◆ **WHAT YOU ARE ASKED TO DO**
Could you extract every entry below and reproduce it exactly?

◆ ◆ ◆

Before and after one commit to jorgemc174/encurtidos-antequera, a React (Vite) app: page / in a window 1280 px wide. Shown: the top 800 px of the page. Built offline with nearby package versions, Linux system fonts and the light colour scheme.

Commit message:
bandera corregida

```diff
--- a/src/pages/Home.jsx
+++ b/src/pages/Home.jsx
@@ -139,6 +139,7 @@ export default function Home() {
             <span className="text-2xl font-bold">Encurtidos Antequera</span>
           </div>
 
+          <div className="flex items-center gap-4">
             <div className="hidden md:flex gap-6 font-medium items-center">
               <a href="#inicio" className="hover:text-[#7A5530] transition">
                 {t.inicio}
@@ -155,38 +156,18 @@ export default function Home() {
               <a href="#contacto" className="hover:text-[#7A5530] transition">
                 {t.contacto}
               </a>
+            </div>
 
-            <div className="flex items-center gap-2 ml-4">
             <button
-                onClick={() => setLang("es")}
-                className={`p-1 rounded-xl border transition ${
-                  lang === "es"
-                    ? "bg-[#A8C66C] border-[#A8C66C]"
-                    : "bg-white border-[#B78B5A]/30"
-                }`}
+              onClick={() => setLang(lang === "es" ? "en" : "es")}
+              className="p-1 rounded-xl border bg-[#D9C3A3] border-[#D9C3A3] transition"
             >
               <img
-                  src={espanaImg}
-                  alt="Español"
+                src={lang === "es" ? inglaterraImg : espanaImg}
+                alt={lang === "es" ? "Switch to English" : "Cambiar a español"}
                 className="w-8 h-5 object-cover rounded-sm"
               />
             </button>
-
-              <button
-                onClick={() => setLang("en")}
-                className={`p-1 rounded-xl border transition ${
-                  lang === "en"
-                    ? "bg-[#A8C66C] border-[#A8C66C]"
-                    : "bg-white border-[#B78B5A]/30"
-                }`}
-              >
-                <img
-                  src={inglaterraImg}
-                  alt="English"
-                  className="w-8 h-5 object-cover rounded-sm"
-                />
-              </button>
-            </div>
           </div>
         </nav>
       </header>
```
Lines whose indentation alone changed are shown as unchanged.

◆ ◆ ◆

◆ **REPLY**
Before and after one commit to jorgemc174/encurtidos-antequera, a React (Vite) app: page / in a window 1280 px wide. Shown: the top 800 px of the page. Built offline with nearby package versions, Linux system fonts and the light colour scheme.

Commit message:
bandera corregida

```diff
--- a/src/pages/Home.jsx
+++ b/src/pages/Home.jsx
@@ -139,6 +139,7 @@ export default function Home() {
             <span className="text-2xl font-bold">Encurtidos Antequera</span>
           </div>
 
+          <div className="flex items-center gap-4">
             <div className="hidden md:flex gap-6 font-medium items-center">
               <a href="#inicio" className="hover:text-[#7A5530] transition">
                 {t.inicio}
@@ -155,38 +156,18 @@ export default function Home() {
               <a href="#contacto" className="hover:text-[#7A5530] transition">
                 {t.contacto}
               </a>
+            </div>
 
-            <div className="flex items-center gap-2 ml-4">
             <button
-                onClick={() => setLang("es")}
-                className={`p-1 rounded-xl border transition ${
-                  lang === "es"
-                    ? "bg-[#A8C66C] border-[#A8C66C]"
-                    : "bg-white border-[#B78B5A]/30"
-                }`}
+              onClick={() => setLang(lang === "es" ? "en" : "es")}
+              className="p-1 rounded-xl border bg-[#D9C3A3] border-[#D9C3A3] transition"
             >
               <img
-                  src={espanaImg}
-                  alt="Español"
+                src={lang === "es" ? inglaterraImg : espanaImg}
+                alt={lang === "es" ? "Switch to English" : "Cambiar a español"}
                 className="w-8 h-5 object-cover rounded-sm"
               />
             </button>
-
-              <button
-                onClick={() => setLang("en")}
-                className={`p-1 rounded-xl border transition ${
-                  lang === "en"
-                    ? "bg-[#A8C66C] border-[#A8C66C]"
-                    : "bg-white border-[#B78B5A]/30"
-                }`}
-              >
-                <img
-                  src={inglaterraImg}
-                  alt="English"
-                  className="w-8 h-5 object-cover rounded-sm"
-                />
-              </button>
-            </div>
           </div>
         </nav>
       </header>
```
Lines whose indentation alone changed are shown as unchanged.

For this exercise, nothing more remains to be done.